I want my twelve-year-old to take the time to play with her siblings, because I want her to value relationships over productivity (that is a tough one, and I am trying to learn it myself!). Of course, I want her to be a diligent and responsible person as well. And she is. She played with them for a bit, then moved on to her school work. A good balance. That’s what I want. For me, too!
I’m going to leave you with this quote from the book I am reading, and I think you will see why this book has been tugging at my heart:
“The more I listen to myself, my body, my feelings, and the less I listen to the “should” and “must” and “to-do” voices, the more I realize my body and spirit have been whispering all along, but I couldn’t hear them over the chaos and noise of the life I’d created. I was addicted to this chaos, but like any addiction, it was damaging to me.”

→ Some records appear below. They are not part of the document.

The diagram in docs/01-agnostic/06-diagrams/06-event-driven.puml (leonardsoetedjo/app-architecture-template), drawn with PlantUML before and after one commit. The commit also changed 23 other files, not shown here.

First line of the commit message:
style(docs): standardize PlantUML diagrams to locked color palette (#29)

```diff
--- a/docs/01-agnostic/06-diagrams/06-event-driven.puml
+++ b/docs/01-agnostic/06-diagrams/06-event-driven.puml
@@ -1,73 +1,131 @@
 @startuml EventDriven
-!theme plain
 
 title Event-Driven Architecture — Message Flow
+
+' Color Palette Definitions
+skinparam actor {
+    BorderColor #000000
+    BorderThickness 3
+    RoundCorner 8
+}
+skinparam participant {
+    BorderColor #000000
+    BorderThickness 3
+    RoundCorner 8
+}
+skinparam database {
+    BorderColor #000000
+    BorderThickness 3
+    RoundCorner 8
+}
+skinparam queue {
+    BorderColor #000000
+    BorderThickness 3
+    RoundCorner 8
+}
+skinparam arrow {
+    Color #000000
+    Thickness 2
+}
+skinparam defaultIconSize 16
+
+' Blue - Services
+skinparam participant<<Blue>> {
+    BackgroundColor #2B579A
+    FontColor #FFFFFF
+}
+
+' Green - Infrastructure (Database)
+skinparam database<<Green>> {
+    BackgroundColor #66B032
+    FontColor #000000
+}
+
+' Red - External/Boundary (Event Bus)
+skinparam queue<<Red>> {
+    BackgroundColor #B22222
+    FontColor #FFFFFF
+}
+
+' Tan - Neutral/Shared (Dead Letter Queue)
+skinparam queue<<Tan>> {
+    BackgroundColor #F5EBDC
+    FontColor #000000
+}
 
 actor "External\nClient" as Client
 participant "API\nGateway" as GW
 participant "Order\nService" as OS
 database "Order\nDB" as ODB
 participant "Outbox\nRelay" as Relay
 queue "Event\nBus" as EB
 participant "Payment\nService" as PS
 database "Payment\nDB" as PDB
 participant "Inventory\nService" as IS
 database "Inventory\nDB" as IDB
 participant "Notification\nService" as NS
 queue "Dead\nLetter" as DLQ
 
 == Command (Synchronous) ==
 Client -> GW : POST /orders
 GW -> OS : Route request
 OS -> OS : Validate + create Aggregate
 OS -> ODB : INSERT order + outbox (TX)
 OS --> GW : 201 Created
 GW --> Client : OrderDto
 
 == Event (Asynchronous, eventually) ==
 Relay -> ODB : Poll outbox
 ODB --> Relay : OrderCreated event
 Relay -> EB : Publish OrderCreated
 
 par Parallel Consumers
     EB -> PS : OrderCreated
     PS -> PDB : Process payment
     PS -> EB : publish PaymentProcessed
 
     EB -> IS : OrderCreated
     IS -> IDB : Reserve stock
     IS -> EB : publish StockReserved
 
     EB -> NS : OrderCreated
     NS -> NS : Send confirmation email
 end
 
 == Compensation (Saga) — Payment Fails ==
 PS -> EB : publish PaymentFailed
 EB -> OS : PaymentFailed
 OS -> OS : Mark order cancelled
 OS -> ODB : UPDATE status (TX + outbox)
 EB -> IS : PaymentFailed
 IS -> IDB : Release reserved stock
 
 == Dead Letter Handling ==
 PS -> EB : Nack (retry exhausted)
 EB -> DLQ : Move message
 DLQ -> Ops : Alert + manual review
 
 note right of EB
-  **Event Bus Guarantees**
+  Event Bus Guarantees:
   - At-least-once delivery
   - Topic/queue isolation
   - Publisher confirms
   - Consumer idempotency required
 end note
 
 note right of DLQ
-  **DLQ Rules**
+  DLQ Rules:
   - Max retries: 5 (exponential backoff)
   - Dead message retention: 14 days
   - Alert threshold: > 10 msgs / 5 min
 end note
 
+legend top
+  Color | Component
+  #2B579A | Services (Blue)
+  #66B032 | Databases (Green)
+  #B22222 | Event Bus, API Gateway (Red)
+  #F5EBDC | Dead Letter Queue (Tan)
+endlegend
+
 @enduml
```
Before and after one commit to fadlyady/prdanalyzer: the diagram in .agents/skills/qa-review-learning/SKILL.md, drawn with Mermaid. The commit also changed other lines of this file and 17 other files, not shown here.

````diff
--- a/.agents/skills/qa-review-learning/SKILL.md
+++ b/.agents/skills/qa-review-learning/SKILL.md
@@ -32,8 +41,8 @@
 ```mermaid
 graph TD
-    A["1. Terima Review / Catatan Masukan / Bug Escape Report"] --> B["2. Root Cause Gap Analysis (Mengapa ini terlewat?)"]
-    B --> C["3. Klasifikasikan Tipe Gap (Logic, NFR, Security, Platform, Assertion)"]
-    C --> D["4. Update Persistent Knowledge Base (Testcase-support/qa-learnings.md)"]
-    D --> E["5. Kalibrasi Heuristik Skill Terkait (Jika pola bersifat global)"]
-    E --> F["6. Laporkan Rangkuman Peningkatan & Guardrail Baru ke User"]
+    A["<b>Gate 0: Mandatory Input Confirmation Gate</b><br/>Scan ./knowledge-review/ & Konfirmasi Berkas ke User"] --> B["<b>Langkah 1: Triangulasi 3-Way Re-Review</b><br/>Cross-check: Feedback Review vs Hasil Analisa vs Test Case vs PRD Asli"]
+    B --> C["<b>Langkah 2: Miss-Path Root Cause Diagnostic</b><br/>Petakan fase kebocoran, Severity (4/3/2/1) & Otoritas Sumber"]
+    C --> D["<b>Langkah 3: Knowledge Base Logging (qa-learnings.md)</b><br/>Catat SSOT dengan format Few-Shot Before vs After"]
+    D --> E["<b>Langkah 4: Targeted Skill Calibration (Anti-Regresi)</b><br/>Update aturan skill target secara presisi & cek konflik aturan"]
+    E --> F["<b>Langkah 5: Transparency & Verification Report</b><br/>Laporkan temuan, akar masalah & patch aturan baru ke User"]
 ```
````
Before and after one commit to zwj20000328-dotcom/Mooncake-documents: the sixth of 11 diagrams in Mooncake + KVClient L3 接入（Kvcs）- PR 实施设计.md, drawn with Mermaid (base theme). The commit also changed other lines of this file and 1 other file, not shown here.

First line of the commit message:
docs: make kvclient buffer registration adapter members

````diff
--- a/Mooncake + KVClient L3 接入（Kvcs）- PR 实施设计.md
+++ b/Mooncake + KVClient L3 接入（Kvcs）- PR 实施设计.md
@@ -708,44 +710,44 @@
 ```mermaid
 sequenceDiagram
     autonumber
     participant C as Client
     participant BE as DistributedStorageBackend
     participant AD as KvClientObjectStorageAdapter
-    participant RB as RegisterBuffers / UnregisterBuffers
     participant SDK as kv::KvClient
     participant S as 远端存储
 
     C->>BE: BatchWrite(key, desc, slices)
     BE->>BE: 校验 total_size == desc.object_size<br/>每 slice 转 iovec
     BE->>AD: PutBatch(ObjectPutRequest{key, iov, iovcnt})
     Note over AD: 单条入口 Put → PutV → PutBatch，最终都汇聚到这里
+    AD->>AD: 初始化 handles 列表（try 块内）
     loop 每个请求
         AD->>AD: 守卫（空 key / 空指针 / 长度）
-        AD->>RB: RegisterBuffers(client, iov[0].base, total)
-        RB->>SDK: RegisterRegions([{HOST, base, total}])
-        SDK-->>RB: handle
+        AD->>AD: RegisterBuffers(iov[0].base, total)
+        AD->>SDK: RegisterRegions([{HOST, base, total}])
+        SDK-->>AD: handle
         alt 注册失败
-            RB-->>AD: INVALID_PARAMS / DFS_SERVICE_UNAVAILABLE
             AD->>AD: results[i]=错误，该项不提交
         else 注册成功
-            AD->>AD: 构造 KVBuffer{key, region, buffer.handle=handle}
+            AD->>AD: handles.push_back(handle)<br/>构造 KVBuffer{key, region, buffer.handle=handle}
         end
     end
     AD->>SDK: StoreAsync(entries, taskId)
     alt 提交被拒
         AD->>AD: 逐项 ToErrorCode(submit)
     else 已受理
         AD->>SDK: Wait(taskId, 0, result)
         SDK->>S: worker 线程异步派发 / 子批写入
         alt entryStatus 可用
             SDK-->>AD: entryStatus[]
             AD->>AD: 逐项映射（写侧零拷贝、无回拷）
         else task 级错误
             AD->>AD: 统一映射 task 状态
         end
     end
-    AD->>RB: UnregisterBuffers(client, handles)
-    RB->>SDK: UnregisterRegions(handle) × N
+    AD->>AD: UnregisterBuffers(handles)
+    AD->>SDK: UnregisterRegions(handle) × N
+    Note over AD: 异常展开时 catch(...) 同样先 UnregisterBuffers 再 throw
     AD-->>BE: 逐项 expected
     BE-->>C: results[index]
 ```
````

Present Over Perfect by Shauna Niequist, page 61
My life will always be a bit chaotic (I homeschool six children, after all!), but I want it to be filled with the right kind of chaos. With impromptu zoos and tickling fights and spur of the moment trips to play miniature golf. With science projects gone wrong and failed foreign country recipes. With days on the calendar that say, “Stay Home!” in big, red letters (its soccer season, so that won’t happen til November, but it’s a good goal) so we have time to just rest and be.
I’m not sure if my ramblings are helpful to you, mamas, but I will ask this one question that I think is a good one:
What can you say “no” to so you can be more present today?
Lots of love,